In a world where webcomics are largely defined by line-drawings and crude humour, Short Stories has some great stories as well as art to offer. And Mulholland has a simple explanation for his decision to step away from the formula of success that has already been defined in this realm. ” I’ve got great artists and colorists onboard this project and I’m paying out of my own pocket to put these high quality pieces of art and story on the internet for free. My hope is that when it’s all printed, it will stand up to the quality of other books people have on their shelves.” With the need to compete with creators who are already established as well as comic giants, it perhaps makes sense to pay attention to quality. “I also wanted to show publishers that I’m not a time waster,” he continues. Writing for 6 hours a day, it takes a lot of hard work to work out the expenses all by himself. And in the stories Mulholland has released so far, one can already see promise.
Working with an idea and developing it further, Mulholland’s process of creation starts with an image, dialogue or a scene in his head.

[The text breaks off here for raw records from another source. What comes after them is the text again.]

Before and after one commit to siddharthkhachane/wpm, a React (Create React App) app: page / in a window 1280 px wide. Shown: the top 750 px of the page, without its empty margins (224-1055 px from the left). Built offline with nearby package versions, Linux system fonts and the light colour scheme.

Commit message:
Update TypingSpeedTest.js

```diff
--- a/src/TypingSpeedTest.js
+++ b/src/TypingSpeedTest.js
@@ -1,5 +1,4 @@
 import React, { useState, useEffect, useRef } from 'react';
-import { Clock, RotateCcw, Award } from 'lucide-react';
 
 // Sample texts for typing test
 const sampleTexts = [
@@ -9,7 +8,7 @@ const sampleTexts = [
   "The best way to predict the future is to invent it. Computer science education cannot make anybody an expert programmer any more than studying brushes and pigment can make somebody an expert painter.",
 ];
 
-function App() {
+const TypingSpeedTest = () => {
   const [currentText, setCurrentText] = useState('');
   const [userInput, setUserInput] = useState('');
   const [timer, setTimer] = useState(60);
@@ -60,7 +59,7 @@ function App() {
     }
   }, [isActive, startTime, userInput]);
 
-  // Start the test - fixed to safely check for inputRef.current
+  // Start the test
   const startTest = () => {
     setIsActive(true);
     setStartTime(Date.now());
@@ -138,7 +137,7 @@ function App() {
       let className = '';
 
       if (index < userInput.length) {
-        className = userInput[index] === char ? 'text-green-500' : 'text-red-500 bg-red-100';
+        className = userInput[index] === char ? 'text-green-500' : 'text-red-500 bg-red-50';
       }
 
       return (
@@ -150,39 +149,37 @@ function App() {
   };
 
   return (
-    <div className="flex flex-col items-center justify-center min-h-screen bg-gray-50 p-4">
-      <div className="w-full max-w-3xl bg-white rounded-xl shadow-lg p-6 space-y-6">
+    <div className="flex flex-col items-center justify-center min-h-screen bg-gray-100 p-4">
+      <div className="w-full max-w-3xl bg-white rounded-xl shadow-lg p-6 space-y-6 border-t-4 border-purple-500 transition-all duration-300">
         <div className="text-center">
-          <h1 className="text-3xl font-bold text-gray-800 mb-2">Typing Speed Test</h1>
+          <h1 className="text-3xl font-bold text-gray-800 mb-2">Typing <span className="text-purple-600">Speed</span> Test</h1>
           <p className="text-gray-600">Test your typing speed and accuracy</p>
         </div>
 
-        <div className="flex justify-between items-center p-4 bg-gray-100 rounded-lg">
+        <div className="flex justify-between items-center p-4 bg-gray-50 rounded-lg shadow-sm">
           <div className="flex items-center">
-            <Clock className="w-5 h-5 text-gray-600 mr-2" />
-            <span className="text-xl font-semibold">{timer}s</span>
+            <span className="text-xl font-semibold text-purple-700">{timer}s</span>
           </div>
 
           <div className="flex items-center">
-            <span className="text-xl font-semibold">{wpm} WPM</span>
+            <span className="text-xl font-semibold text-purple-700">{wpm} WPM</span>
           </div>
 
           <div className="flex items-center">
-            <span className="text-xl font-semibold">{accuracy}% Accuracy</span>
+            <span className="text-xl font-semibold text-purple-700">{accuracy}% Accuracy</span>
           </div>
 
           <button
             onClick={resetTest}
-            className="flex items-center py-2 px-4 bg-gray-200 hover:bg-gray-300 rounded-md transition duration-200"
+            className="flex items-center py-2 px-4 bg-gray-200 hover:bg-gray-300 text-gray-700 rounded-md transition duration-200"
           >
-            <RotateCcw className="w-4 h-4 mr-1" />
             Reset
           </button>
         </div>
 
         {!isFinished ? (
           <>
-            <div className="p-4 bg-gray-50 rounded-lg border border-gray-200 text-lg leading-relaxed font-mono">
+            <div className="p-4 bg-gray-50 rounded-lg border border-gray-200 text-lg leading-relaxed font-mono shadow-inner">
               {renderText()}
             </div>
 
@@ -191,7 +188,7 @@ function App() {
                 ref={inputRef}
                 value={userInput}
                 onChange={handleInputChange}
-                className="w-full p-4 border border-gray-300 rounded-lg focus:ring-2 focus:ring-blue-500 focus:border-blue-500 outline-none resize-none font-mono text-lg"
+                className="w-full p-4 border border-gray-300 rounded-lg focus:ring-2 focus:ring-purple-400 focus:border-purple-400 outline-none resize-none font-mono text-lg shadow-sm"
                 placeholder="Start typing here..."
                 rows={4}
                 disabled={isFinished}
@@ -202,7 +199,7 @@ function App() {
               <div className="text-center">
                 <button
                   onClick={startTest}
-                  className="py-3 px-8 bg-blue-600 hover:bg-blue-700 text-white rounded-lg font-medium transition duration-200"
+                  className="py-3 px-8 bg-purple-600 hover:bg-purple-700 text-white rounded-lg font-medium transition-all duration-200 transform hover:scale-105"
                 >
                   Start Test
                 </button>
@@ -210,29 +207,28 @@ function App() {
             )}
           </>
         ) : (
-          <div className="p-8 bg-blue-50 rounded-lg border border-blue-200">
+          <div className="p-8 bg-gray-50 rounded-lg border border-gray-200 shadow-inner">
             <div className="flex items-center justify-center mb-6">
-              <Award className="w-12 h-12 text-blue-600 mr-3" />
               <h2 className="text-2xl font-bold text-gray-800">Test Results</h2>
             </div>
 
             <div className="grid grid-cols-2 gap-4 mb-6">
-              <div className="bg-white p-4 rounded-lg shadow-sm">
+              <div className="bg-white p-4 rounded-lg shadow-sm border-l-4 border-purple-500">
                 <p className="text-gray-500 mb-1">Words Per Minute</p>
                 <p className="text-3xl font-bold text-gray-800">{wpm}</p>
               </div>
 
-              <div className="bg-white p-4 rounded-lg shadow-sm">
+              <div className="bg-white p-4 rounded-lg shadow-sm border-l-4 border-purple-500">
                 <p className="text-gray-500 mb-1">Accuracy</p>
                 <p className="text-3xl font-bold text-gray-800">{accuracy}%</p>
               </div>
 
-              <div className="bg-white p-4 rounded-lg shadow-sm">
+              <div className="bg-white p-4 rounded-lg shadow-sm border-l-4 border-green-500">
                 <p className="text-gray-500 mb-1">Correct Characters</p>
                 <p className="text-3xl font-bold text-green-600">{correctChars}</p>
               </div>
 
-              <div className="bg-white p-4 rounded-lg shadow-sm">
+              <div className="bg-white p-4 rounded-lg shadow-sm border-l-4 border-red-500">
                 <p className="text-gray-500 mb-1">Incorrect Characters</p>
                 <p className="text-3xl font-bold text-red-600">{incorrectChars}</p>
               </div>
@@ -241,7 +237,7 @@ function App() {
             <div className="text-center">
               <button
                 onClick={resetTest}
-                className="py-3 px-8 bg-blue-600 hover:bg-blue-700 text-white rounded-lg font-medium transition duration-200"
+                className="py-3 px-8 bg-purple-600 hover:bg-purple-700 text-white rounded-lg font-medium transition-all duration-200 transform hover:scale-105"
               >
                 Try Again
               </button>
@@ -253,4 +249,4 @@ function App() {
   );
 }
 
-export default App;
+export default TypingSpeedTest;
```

“I start with that and build a story around it. I usually know my protagonist early on as I’m developing the story, so that they can go side by side with one another. Then I do a really rough outline, and I work from that. I’m evolving as a writer though, so many writers have different processes, I’ve tried a few over the last few years but I feel I’m getting close to what I want to be. For instance, on my next story, I’m doing detailed breakdowns of scenes, characters and how theme is affecting each scene. I was not doing this a year a go, but if I feel my next story is better because of this, then I’ll keep doing it, If I feel it weakened the story then I’ll get rid of it,” he explains.
Coming from a background in cinematography, Mulholland has plans to stick around in the world of comics. With the final pages of a new series, Minority #1, completed, he is currently on the hunt for publishers. And apart from that, he also plans to release 4-5 new webcomics before releasing an anthology of his comics.